[Itemized modification records]
= Beginning of Section =
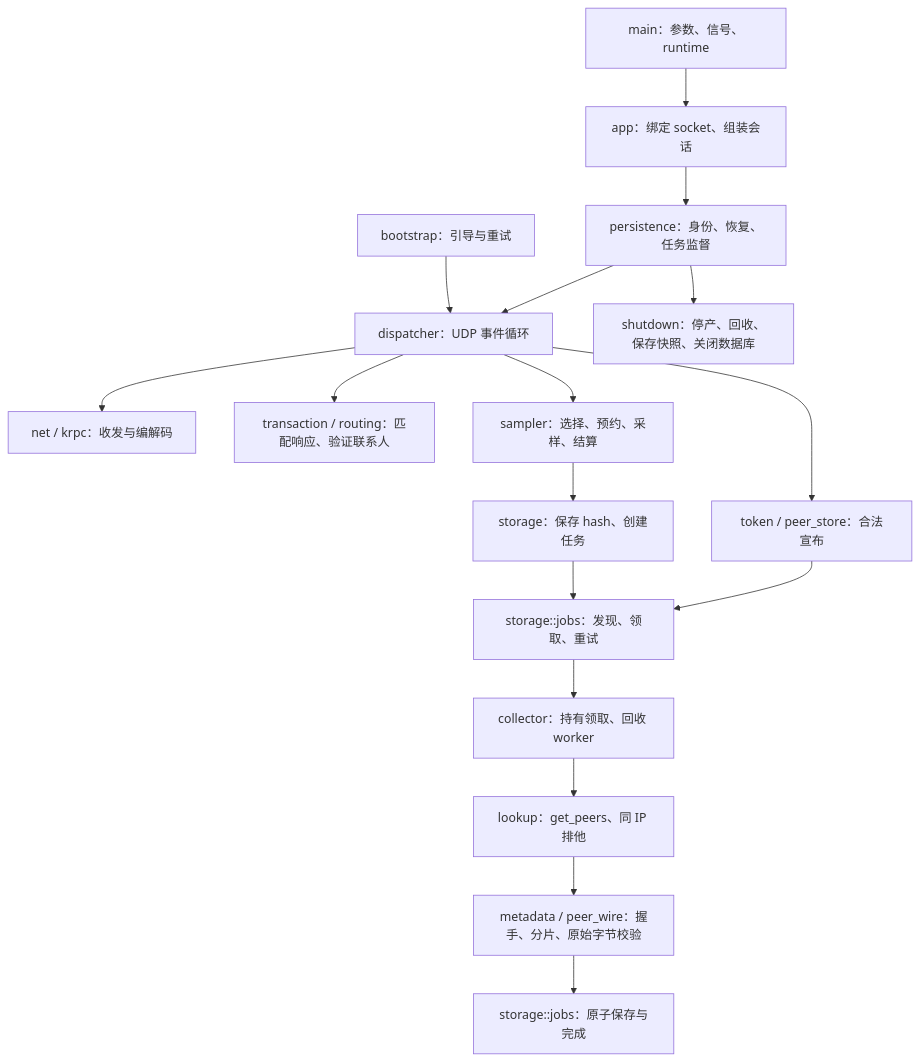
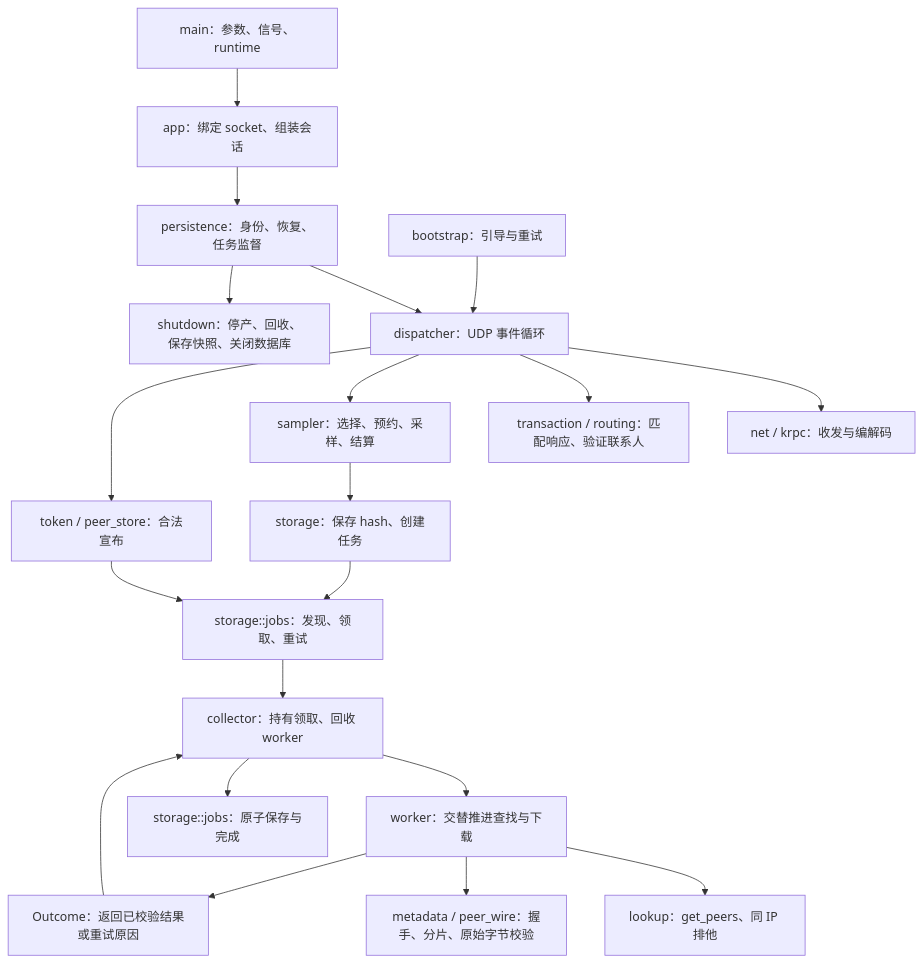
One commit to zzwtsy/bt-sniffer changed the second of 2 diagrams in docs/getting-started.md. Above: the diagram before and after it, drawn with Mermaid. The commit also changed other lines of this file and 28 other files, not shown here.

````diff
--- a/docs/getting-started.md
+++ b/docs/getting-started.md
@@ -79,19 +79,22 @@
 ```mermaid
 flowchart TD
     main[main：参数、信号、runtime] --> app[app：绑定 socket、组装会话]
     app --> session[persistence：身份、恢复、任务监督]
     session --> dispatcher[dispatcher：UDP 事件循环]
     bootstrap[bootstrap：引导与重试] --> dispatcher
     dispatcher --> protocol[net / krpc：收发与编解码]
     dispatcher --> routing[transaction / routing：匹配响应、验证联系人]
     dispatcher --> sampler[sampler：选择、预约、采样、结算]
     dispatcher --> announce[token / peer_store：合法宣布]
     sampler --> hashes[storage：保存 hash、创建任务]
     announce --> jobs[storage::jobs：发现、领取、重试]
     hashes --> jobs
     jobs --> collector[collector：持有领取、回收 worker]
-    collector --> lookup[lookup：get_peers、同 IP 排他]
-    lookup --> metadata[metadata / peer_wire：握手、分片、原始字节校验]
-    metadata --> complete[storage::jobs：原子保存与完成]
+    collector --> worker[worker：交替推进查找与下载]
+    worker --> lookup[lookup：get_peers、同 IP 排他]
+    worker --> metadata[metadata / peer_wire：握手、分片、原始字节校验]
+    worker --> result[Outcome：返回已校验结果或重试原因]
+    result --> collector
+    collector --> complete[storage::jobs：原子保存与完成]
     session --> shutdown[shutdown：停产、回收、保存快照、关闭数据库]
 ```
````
= End of Section =
THE TASK
Each record above should be copied character for character, with pictures dropped.

TASK RESPONSE
One commit to zzwtsy/bt-sniffer changed the second of 2 diagrams in docs/getting-started.md. Above: the diagram before and after it, drawn with Mermaid. The commit also changed other lines of this file and 28 other files, not shown here.

````diff
--- a/docs/getting-started.md
+++ b/docs/getting-started.md
@@ -79,19 +79,22 @@
 ```mermaid
 flowchart TD
     main[main：参数、信号、runtime] --> app[app：绑定 socket、组装会话]
     app --> session[persistence：身份、恢复、任务监督]
     session --> dispatcher[dispatcher：UDP 事件循环]
     bootstrap[bootstrap：引导与重试] --> dispatcher
     dispatcher --> protocol[net / krpc：收发与编解码]
     dispatcher --> routing[transaction / routing：匹配响应、验证联系人]
     dispatcher --> sampler[sampler：选择、预约、采样、结算]
     dispatcher --> announce[token / peer_store：合法宣布]
     sampler --> hashes[storage：保存 hash、创建任务]
     announce --> jobs[storage::jobs：发现、领取、重试]
     hashes --> jobs
     jobs --> collector[collector：持有领取、回收 worker]
-    collector --> lookup[lookup：get_peers、同 IP 排他]
-    lookup --> metadata[metadata / peer_wire：握手、分片、原始字节校验]
-    metadata --> complete[storage::jobs：原子保存与完成]
+    collector --> worker[worker：交替推进查找与下载]
+    worker --> lookup[lookup：get_peers、同 IP 排他]
+    worker --> metadata[metadata / peer_wire：握手、分片、原始字节校验]
+    worker --> result[Outcome：返回已校验结果或重试原因]
+    result --> collector
+    collector --> complete[storage::jobs：原子保存与完成]
     session --> shutdown[shutdown：停产、回收、保存快照、关闭数据库]
 ```
````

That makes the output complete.